Size It Up

In her soaring entry hall, designer Cara Fox curated framed art pieces of multiple mediums to fill the two-story space. A large still life by Jill Barton anchors the sweeping display. “I always start with the largest pieces first, and once they are up, I cluster others of similar sizes and then fill in with the smallest pieces last,” Fox explains. She used gold frames to help unite the collection, and took inspiration from European museums as she painted the curved, paneled wall a soulful blue-gray. 

gallery walls
Photography: Shelby Bourne

Deck The Halls

Consider the impact you can make displaying art pieces on facing walls in a hallway like the Alder & Tweed design team did in this modern mountain home. A large bison image draws the eye down the passage and delivers surprising scale to the framed art of various sizes. The designers paired white walls and minimalist framing with wildlife and vintage photos to create a sophisticated mountain display that allows the hallway to feel open and spacious. 

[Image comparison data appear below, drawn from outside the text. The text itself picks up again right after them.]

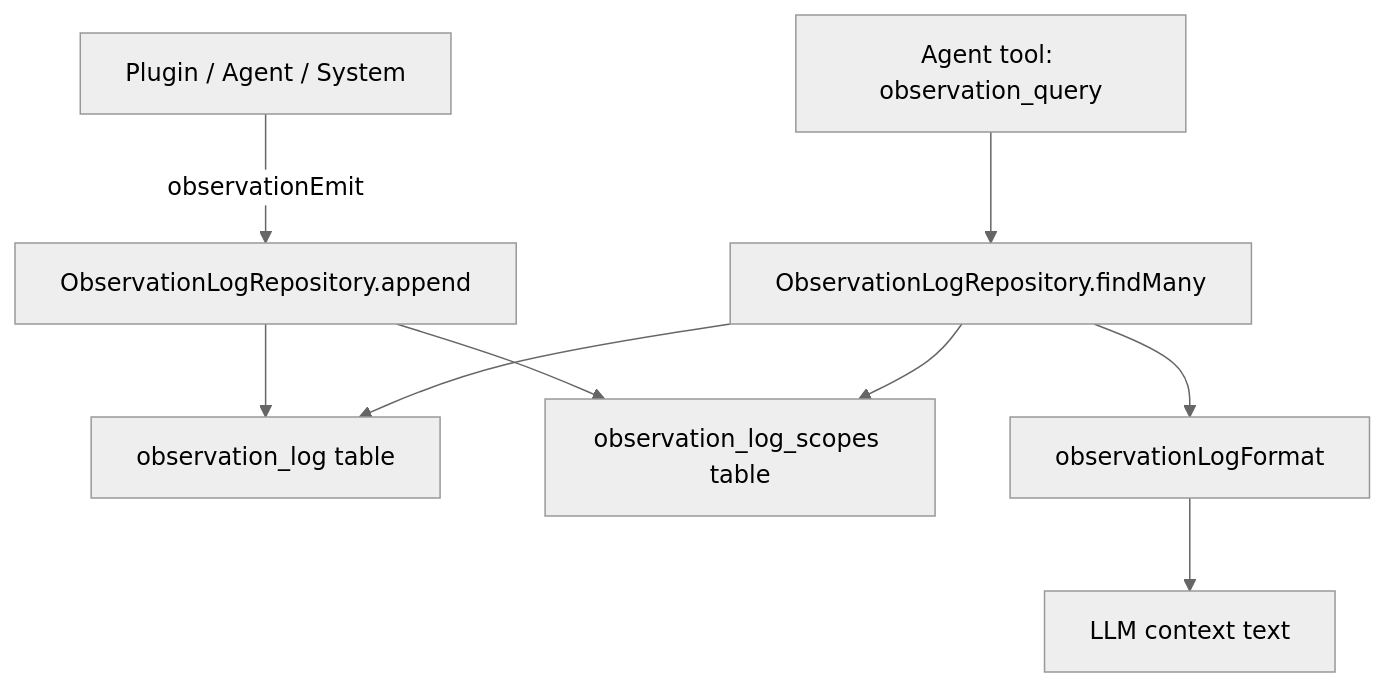
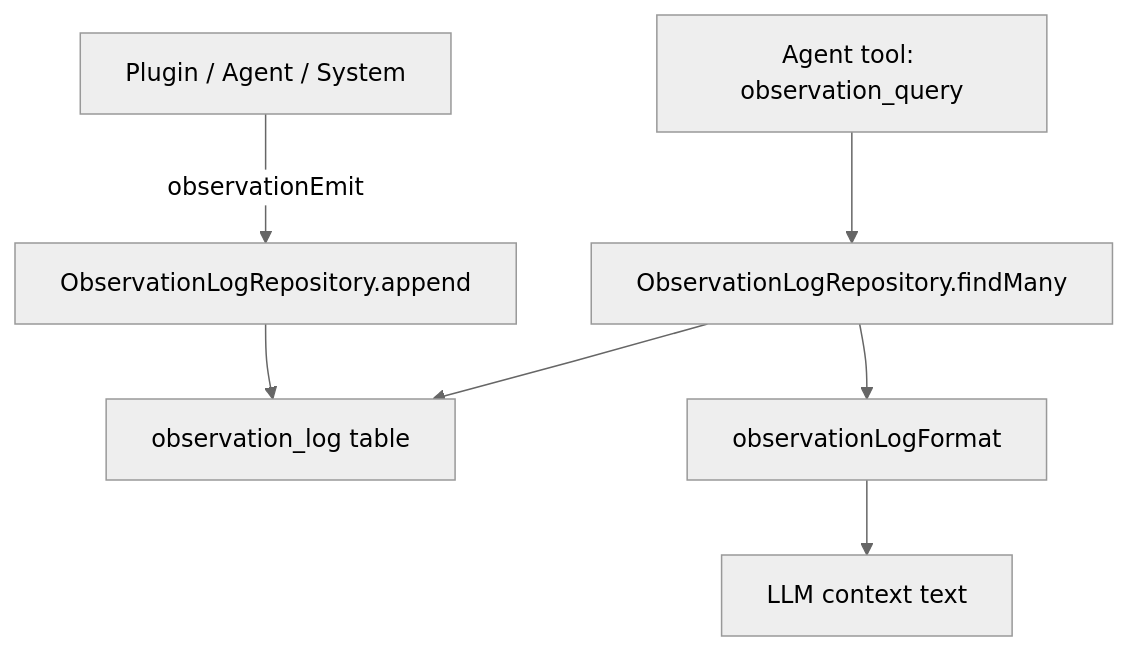
Before and after one commit to ex3ndr/daycare: the diagram in packages/daycare/sources/engine/observations/README.md, drawn with Mermaid (neutral theme). The commit also changed other lines of this file and 3 other files, not shown here.

````diff
--- a/packages/daycare/sources/engine/observations/README.md
+++ b/packages/daycare/sources/engine/observations/README.md
@@ -55,11 +55,9 @@
 ```mermaid
 graph TD
     A[Plugin / Agent / System] -->|observationEmit| B[ObservationLogRepository.append]
     B --> C[observation_log table]
-    B --> D[observation_log_scopes table]
     E[Agent tool: observation_query] --> F[ObservationLogRepository.findMany]
     F --> C
-    F --> D
     F --> G[observationLogFormat]
     G --> H[LLM context text]
 ```
````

gallery walls
Photography: Rochelle Jahdi

Raise Your Game

Think beyond framed art—galleries of surprising collections can create dynamic, personalized displays as well. In a Park City home, an expansive exhibit of vintage game boards enlivens a spacious family room. The boards are arranged in an orderly grid to lend a structured pattern to the walls, but the boards’ varied colors, shapes and sizes deliver interest to the overall presentation. 

gallery walls
Photography: Scot Zimmerman

Mix It Up

Designer Suzanne Hall composed a mountain home’s gallery from a variety of objects—framed paintings, drawings, a map, baskets and tiny dolls—and displayed it inside a cozy reading nook. “Some arrangements are very formulated, but this is more flexible because the pieces are all so different,” says Hall, VP of Design for Alice Lane Interior Design. To avoid a haphazard look, Hall anchored the display with larger framed pieces and built around them. “Too many small pieces don’t work,” she explains. A sleek wall sconce enhances the display and adds light to the space. “This is a living gallery—you can add and subtract items.” 

Photography: Lindsay Salazar

Take Shape

Look to architectural features for guidance. Inspired by their living room’s barrel vaulted ceiling, homeowners Kyong and Donnie Millar centered an art collection above an antique credenza. They filled the space with an arched display of treasured pieces, many purchased at European flea markets. “Collecting what you love creates a more unique and authentic gallery,” Kyong says. “If you see something you love, buy it. You’ll eventually find a spot for it in your home.” This salon-style gallery offers the couple plenty of opportunities to add and reposition collected pieces within the boundaries of the arched backdrop. 

gallery walls
Photography: Scot Zimmerman

Congregate Color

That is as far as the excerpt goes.